It remains to be seen what the results mean regionally, too, as Turkey’s influence grows among its neighbors and the Muslim world as a whole.
Buoyed by the first-round lead, Erdoğan said he welcomed a second vote if that was the wish of the electorate and expressed pride in what he said was record turnout. “Turkey has once again proved that it’s one of the leading democracies in the world,” he said at his party’s headquarters.
That is strongly disputed by human rights groups, which say Erdoğan has centralized power and silenced government critics. The Economist Intelligence Unit, a leading research group based in London, classes Turkey as “hybrid regime” between democracy and authoritarianism — trending toward the latter.
Voter turnout is traditionally strong, despite the government’s suppressing freedom of expression and assembly over the years and especially since a 2016 coup attempt.
Some 89% of the more than 64 million eligible people, including 3.4 million overseas voters, case votes, the election board said.
The runoff in the Turkish Republic’s centenary year comes after some of the most hotly contested presidential and parliamentary elections in recent times.
Erdoğan’s AK Party won just short of 50% of the votes in the simultaneous parliamentary elections, preliminary results showed, adding to the sense that he is well placed in the presidential runoff.
Sinan Oğan, a third candidate who was eliminated after he got around 5% in the first round, could prove a potential kingmaker, and he has the backing of an anti-immigrant nationalist party.
For around 5 million new voters who have never known any other leader, the election was the chance for change in a country where Erdoğan’s AK Party has been in power since 2002. Erdoğan became prime minister the next year and president in 2014.
Ahead of the election, the mood was buoyant in Istanbul, with the opposition and its supporters hopeful of victory.
“We hope this time something might change in our country. Because now I think people are more conscious,” said Zafer Özi, 81, a retired pharmacist.
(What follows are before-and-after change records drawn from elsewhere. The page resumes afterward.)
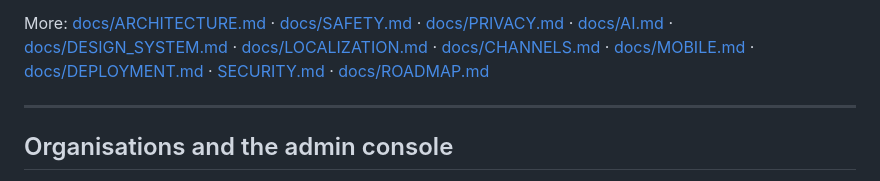
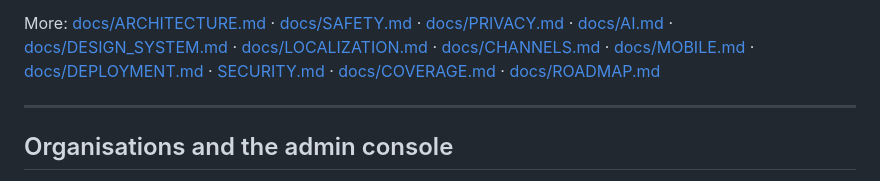
Before and after one commit to adityapuppala1/Ai-WayPoint-OS, a Markdown page: README.md, the part around the change. Drawn GitHub-style.

```diff
--- a/README.md
+++ b/README.md
@@ -148,7 +148,7 @@ More: [docs/ARCHITECTURE.md](docs/ARCHITECTURE.md) · [docs/SAFETY.md](docs/SAFE
 [docs/DESIGN_SYSTEM.md](docs/DESIGN_SYSTEM.md) · [docs/LOCALIZATION.md](docs/LOCALIZATION.md) ·
 [docs/CHANNELS.md](docs/CHANNELS.md) · [docs/MOBILE.md](docs/MOBILE.md) ·
 [docs/DEPLOYMENT.md](docs/DEPLOYMENT.md) · [SECURITY.md](SECURITY.md) ·
-[docs/ROADMAP.md](docs/ROADMAP.md)
+[docs/COVERAGE.md](docs/COVERAGE.md) · [docs/ROADMAP.md](docs/ROADMAP.md)
 
 ---
 
```
Also changed, not shown: docs/COVERAGE.md (added, +67 -0 lines).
Turkey is still reeling from two massive earthquakes in February, which caused devastation in 11 southern provinces and killed tens of thousands of people. Erdoğan’s administration has been criticized for its response to the disaster, as well as the lax implementation of building codes that worsened the misery.
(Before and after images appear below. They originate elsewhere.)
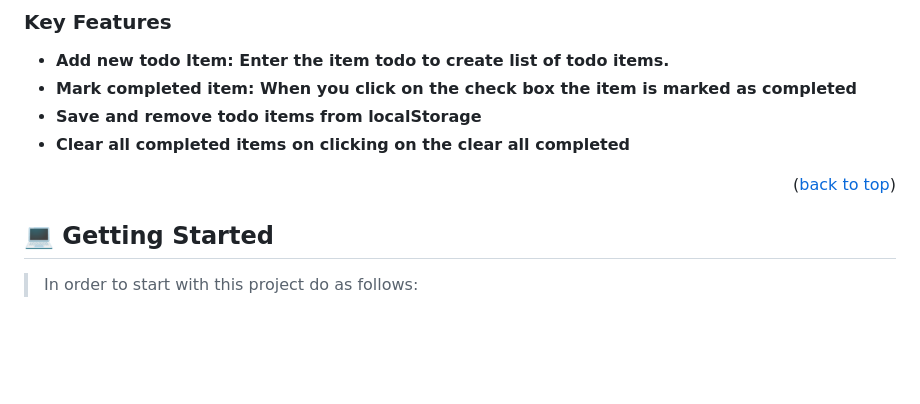
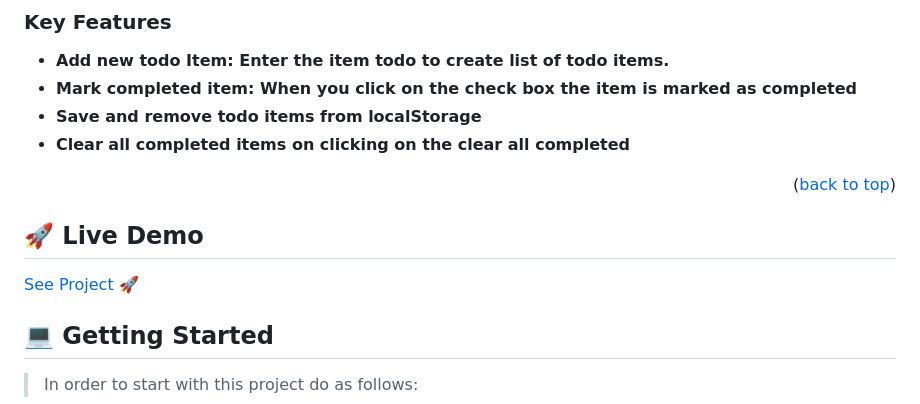
Before and after one commit to ismayito/Todo-list-project, a Markdown page: README.md, the part around the change. Rendered like a GitHub page; blank space fills up the shorter version.

Commit message:
Add secure live projectlink

```diff
--- a/README.md
+++ b/README.md
@@ -64,6 +64,10 @@
 - **Clear all completed items on clicking on the clear all completed**
 
 <p align="right">(<a href="#readme-top">back to top</a>)</p>
+
+## 🚀 Live Demo <a name="live-demo"></a>
+
+<a href="https://ismayito.github.io/Todo-list-project/"> See Project 🚀</a>
 
 <!-- GETTING STARTED -->
 
```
A languishing economy, which critics have accused the government of mishandling, and a steep cost-of-living crisis also dominated the agenda, along with a backlash against millions of Syrian refugees, in the lead-up to the vote.
Erdoğan increased wages and pensions and subsidized electricity and gas bills in a bid to woo voters while leading a divisive campaign in which he accused the opposition of being “drunkards” who colluded with “terrorists.” He also attacked opponents for upholding LGBTQ rights, which he said were a threat to traditional family values.
Kılıçdaroğlu, 74, who has led the secular, center-left Republican People’s Party, or CHP, since 2010, vowed to reverse Erdoğan’s policies and restore democracy.
A starkly different figure from Erdoğan, who is known for his bombastic speeches, he is soft-spoken and has built a reputation as a bridge builder. During the campaign he recorded videos in his kitchen in a bid to talk to voters.
His six-party Nation Alliance has promised to dismantle the executive presidential system narrowly voted in by a 2017 referendum.
Erdoğan has since centralized power in a 1,000-room palace on the edge of Ankara, and it is from there that Turkey’s policies on economic, security, domestic and international affairs have been formulated.
Neyran Elden reported from Istanbul and Henry Austin and Alexander Smith from London.